Front-end code change data
··········
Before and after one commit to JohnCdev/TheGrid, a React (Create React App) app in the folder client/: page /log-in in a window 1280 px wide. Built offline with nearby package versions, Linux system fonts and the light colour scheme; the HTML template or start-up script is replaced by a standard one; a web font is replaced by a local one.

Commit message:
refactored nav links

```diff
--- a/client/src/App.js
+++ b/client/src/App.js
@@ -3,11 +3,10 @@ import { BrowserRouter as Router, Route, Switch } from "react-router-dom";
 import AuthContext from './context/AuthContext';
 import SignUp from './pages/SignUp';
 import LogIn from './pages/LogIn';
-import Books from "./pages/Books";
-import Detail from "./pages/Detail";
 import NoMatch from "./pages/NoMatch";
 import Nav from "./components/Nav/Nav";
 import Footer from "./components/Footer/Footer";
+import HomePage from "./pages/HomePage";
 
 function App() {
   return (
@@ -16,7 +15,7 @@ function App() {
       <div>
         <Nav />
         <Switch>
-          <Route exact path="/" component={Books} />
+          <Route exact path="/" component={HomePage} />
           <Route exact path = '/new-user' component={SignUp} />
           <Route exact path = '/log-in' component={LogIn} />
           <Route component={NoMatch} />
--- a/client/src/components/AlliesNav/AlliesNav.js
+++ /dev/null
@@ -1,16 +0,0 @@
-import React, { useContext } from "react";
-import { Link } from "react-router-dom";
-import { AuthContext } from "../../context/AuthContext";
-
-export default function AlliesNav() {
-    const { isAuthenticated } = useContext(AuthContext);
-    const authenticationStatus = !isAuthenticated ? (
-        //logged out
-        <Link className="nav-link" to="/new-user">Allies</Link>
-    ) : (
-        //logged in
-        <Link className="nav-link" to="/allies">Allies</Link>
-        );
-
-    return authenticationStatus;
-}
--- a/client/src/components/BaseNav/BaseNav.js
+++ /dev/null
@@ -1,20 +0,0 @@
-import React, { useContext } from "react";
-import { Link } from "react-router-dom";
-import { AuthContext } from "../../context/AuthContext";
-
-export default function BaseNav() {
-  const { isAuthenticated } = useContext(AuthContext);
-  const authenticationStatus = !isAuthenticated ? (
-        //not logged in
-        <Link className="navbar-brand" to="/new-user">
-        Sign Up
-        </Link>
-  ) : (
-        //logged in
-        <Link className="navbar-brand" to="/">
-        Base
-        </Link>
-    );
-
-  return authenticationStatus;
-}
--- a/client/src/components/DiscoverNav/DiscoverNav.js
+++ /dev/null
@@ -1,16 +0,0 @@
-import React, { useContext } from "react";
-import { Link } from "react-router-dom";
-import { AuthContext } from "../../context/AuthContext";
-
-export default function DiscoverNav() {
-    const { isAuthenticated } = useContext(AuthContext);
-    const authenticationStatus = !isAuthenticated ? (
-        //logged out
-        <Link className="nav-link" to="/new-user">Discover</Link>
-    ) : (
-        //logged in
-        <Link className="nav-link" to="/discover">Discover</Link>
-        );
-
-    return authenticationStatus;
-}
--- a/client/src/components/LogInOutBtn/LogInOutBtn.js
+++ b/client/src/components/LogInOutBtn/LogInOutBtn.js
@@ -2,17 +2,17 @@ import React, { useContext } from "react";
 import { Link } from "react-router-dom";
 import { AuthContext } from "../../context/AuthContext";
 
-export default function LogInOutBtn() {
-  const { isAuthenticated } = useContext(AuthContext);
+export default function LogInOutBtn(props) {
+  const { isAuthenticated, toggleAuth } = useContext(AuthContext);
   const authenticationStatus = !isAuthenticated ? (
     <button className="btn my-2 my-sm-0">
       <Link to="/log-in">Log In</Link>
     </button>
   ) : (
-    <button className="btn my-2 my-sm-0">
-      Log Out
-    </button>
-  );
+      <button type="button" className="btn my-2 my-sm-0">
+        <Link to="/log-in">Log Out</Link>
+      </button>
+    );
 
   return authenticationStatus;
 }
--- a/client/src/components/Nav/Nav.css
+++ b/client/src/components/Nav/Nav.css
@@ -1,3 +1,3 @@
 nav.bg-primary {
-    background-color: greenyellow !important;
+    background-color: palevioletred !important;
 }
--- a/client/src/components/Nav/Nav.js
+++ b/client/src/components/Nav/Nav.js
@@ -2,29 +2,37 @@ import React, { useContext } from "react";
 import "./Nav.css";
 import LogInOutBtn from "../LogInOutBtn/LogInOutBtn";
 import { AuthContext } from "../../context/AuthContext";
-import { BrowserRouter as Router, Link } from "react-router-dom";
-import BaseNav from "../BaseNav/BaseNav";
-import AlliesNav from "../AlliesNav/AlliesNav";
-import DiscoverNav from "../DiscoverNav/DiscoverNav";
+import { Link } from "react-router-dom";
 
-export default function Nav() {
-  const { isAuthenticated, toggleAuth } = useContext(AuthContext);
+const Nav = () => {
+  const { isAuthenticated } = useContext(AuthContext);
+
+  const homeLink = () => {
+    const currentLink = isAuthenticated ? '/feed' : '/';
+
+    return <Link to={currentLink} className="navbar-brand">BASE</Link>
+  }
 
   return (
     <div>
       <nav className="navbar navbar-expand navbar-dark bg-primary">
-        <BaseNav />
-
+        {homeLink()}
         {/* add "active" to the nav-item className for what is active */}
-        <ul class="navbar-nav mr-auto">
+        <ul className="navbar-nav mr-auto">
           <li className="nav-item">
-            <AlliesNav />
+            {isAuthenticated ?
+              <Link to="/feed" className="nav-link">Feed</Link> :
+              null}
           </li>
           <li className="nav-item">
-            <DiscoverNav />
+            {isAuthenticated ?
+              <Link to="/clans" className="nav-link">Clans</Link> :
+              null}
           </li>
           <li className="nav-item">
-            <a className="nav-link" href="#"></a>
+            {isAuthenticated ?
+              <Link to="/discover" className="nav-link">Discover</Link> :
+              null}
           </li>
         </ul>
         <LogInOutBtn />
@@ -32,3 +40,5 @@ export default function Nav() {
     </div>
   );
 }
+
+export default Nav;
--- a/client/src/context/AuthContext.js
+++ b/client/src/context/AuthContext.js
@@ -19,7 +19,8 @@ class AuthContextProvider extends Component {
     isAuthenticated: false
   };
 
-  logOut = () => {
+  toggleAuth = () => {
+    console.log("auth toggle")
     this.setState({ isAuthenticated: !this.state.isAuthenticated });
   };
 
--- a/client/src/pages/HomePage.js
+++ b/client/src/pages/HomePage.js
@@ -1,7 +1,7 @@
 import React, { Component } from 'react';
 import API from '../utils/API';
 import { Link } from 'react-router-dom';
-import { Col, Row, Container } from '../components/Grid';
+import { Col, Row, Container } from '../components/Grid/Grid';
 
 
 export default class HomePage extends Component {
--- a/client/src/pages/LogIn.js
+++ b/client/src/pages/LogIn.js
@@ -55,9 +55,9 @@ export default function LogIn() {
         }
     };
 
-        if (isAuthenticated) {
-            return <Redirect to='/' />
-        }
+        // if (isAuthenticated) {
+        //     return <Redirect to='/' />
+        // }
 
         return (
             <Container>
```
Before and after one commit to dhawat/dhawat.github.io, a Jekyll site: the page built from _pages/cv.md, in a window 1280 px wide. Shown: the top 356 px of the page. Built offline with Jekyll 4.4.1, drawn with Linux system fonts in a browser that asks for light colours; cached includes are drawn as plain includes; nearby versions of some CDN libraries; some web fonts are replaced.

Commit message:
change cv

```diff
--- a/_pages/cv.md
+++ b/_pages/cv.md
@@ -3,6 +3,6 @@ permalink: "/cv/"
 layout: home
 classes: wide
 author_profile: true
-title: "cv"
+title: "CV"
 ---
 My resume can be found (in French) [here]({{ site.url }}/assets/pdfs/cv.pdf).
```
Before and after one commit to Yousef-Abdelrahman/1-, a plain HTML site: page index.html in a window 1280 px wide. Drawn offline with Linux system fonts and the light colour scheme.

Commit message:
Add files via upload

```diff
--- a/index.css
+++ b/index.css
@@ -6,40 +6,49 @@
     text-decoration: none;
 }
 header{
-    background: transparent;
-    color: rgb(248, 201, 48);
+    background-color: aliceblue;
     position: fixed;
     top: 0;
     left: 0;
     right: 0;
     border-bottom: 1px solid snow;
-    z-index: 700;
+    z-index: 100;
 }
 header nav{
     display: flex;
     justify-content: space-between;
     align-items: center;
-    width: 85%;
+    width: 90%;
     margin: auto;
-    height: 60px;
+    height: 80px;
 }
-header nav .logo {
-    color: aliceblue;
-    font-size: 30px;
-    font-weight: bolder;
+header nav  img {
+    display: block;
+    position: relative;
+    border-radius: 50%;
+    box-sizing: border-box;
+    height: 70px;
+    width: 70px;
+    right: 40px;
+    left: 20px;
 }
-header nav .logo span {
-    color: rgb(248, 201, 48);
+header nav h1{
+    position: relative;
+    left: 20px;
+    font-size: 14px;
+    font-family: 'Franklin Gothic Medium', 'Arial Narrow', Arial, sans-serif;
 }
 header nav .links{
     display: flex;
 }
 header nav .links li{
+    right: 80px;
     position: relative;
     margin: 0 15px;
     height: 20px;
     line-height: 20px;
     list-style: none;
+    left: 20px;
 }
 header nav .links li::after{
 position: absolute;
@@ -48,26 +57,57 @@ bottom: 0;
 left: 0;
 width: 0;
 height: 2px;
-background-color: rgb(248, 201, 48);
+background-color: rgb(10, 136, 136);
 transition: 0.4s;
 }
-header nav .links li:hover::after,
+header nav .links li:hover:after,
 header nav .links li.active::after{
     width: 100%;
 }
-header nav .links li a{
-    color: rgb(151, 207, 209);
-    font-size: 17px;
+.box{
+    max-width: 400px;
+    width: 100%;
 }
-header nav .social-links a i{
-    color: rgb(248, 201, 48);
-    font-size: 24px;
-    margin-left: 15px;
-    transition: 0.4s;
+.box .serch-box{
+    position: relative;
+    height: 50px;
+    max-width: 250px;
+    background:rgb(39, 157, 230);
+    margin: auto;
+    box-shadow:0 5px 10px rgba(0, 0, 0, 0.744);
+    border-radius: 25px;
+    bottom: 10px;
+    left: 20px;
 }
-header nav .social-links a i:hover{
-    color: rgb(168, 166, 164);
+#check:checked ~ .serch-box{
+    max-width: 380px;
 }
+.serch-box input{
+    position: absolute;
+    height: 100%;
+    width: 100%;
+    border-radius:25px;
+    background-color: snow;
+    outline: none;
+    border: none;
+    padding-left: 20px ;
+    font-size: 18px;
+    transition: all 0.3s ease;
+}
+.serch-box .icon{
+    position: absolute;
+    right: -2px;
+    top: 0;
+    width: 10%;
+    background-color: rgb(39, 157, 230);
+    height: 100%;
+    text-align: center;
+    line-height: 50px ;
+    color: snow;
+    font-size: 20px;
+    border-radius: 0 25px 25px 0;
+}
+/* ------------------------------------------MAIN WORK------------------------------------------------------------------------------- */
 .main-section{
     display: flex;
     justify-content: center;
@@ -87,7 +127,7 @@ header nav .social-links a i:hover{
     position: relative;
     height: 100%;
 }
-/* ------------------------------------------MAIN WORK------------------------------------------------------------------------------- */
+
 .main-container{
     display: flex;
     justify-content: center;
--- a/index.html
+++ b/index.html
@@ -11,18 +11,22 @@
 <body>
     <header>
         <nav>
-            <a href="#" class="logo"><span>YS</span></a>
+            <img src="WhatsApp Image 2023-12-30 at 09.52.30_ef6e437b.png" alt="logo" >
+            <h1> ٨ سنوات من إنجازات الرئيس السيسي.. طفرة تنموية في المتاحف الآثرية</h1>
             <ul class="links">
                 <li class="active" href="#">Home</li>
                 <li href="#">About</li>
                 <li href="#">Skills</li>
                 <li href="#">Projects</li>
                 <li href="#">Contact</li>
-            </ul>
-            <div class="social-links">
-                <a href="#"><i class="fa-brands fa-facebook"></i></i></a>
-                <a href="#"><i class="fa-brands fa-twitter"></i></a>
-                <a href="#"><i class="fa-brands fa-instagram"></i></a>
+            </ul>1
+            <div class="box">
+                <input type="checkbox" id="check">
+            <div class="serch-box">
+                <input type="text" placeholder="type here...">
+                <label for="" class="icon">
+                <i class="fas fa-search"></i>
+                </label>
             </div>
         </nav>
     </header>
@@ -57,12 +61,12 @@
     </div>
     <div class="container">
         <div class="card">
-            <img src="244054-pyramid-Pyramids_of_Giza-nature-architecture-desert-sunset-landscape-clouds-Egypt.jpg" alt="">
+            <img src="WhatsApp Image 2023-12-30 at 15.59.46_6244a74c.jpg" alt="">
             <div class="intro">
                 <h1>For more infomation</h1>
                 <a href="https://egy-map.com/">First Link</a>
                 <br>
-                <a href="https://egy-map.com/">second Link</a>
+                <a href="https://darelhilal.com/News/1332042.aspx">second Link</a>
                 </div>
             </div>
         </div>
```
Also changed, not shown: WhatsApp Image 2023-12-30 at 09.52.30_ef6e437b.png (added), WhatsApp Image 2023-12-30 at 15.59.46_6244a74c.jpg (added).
··········
# What you need to do:
The required output is a copy of each line in the records where the string "height" occurs.

# Your response:
-    height: 60px;
+    height: 80px;
+    height: 70px;
     height: 20px;
     line-height: 20px;
 height: 2px;
+    height: 50px;
+    height: 100%;
+    height: 100%;
+    line-height: 50px ;
     height: 100%;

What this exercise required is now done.